== Segment start ==

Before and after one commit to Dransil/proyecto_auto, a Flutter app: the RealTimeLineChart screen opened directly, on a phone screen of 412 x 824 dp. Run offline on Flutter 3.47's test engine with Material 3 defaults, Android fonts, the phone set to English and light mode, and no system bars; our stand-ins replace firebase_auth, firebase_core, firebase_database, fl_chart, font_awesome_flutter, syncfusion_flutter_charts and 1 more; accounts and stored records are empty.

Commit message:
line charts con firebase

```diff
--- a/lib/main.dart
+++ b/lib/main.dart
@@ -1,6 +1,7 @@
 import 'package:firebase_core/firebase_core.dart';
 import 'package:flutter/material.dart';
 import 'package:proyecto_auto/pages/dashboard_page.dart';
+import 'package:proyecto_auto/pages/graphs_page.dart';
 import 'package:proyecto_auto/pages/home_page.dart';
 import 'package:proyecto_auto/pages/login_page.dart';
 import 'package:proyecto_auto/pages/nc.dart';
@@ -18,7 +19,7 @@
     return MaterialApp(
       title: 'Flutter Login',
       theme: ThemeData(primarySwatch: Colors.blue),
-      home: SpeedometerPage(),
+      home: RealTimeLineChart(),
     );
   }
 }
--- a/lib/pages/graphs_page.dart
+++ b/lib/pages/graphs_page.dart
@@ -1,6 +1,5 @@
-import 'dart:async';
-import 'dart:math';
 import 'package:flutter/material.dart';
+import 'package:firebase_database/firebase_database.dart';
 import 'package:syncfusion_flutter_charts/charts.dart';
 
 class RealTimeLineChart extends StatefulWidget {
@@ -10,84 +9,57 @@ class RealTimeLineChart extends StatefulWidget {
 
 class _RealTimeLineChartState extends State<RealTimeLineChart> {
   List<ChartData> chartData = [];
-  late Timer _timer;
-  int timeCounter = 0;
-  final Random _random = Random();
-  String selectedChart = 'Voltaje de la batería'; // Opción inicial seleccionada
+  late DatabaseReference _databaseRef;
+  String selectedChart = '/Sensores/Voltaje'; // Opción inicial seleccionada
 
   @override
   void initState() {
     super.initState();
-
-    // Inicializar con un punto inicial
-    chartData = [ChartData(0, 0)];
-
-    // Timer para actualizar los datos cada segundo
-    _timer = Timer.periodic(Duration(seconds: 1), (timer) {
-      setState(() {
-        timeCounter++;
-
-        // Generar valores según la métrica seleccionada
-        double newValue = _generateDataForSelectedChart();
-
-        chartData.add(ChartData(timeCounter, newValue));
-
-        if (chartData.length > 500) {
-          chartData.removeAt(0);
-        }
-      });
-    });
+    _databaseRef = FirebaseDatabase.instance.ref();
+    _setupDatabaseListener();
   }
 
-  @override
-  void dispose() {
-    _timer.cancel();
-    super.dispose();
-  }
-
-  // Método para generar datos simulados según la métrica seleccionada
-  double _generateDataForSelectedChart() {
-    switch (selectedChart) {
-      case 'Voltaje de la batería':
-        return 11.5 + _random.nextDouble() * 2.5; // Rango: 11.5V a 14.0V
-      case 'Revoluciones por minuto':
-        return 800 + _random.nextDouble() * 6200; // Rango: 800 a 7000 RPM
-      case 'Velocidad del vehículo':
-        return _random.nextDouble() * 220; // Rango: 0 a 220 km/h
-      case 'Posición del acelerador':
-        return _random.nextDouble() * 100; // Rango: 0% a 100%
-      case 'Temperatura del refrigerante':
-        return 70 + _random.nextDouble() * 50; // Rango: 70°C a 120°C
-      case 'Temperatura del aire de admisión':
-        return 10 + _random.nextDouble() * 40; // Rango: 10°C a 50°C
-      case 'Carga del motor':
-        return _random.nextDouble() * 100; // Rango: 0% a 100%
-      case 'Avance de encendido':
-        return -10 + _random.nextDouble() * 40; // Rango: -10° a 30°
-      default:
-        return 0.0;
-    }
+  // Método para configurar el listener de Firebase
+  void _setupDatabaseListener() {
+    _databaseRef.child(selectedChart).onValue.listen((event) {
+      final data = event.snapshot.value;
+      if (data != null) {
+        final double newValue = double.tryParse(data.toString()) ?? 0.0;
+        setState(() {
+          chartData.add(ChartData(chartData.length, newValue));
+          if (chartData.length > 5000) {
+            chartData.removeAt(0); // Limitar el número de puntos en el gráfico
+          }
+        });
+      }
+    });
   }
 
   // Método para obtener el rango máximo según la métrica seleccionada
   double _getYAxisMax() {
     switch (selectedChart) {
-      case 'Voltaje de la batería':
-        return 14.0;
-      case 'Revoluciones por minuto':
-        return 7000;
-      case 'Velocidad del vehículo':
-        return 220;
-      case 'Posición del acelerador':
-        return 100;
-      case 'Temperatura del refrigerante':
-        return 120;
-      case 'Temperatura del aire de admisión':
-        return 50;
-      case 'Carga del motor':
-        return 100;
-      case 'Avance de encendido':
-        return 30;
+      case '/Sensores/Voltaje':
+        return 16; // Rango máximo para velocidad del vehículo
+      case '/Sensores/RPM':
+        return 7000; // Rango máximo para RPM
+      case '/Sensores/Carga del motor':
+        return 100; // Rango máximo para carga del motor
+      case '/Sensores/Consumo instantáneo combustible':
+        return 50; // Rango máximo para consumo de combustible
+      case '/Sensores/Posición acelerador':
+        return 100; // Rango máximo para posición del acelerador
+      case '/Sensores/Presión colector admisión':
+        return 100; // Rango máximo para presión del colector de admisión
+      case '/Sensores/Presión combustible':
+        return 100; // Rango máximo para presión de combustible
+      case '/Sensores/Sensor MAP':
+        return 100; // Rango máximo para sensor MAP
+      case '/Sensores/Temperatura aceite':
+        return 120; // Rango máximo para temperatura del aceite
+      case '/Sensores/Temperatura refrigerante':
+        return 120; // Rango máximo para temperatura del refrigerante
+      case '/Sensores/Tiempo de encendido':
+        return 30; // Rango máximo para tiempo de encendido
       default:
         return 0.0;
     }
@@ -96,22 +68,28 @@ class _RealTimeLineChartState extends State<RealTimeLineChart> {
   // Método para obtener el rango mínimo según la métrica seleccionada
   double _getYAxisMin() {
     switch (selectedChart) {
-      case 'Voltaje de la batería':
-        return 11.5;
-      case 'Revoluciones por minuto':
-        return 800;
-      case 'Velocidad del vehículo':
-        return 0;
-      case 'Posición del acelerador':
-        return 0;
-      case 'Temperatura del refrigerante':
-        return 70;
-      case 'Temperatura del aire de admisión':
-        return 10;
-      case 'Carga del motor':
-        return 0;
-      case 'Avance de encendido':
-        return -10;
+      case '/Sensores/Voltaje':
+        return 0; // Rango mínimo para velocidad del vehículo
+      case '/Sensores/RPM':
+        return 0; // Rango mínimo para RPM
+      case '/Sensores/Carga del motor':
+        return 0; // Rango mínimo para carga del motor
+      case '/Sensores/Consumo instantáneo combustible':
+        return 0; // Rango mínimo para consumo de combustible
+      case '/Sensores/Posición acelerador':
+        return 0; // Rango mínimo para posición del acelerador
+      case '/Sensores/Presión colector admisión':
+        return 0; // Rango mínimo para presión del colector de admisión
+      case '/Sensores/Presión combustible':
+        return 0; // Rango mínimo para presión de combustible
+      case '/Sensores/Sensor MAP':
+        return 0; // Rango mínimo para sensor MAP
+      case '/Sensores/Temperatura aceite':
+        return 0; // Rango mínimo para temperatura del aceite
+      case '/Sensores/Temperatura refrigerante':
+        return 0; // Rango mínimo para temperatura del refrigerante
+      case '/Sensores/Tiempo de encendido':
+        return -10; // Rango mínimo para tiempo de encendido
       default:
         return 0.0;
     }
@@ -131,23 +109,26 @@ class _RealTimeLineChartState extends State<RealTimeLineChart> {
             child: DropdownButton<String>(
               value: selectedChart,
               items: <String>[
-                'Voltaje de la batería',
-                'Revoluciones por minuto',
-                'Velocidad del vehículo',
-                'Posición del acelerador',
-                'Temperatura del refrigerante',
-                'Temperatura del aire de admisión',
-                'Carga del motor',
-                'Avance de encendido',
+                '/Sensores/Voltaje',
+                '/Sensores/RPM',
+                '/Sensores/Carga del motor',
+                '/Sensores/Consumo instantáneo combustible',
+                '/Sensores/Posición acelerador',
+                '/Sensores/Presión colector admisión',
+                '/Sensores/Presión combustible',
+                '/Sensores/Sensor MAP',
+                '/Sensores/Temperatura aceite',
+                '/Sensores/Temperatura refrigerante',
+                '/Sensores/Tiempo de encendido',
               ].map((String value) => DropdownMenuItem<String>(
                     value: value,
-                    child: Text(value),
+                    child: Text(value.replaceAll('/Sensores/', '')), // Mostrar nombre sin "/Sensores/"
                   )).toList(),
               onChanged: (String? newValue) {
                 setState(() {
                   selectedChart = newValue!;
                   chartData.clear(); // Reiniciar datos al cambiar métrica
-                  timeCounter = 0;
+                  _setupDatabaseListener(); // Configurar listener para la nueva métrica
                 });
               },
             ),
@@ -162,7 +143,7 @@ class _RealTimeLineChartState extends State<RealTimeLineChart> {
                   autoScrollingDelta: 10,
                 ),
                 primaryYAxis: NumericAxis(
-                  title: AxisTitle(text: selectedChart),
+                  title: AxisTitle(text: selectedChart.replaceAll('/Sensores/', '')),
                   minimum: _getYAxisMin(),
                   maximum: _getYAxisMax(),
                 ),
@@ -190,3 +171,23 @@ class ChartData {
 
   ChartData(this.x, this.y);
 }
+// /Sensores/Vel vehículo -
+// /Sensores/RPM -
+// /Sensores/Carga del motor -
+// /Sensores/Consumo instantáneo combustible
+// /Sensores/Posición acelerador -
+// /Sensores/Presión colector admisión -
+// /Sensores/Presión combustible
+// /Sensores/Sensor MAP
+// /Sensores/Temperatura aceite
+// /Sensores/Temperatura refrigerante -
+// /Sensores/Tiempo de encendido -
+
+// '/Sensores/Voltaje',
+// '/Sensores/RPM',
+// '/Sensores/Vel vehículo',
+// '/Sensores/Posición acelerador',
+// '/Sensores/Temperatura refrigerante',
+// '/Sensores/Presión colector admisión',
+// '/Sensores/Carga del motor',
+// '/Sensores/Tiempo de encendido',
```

== Segment end ==

Exercise —
Pick from the records each line that contains the word "vehículo" and show it.

Task solution —
-      case 'Velocidad del vehículo':
-      case 'Velocidad del vehículo':
+        return 16; // Rango máximo para velocidad del vehículo
-      case 'Velocidad del vehículo':
+        return 0; // Rango mínimo para velocidad del vehículo
-                'Velocidad del vehículo',
+// /Sensores/Vel vehículo -
+// '/Sensores/Vel vehículo',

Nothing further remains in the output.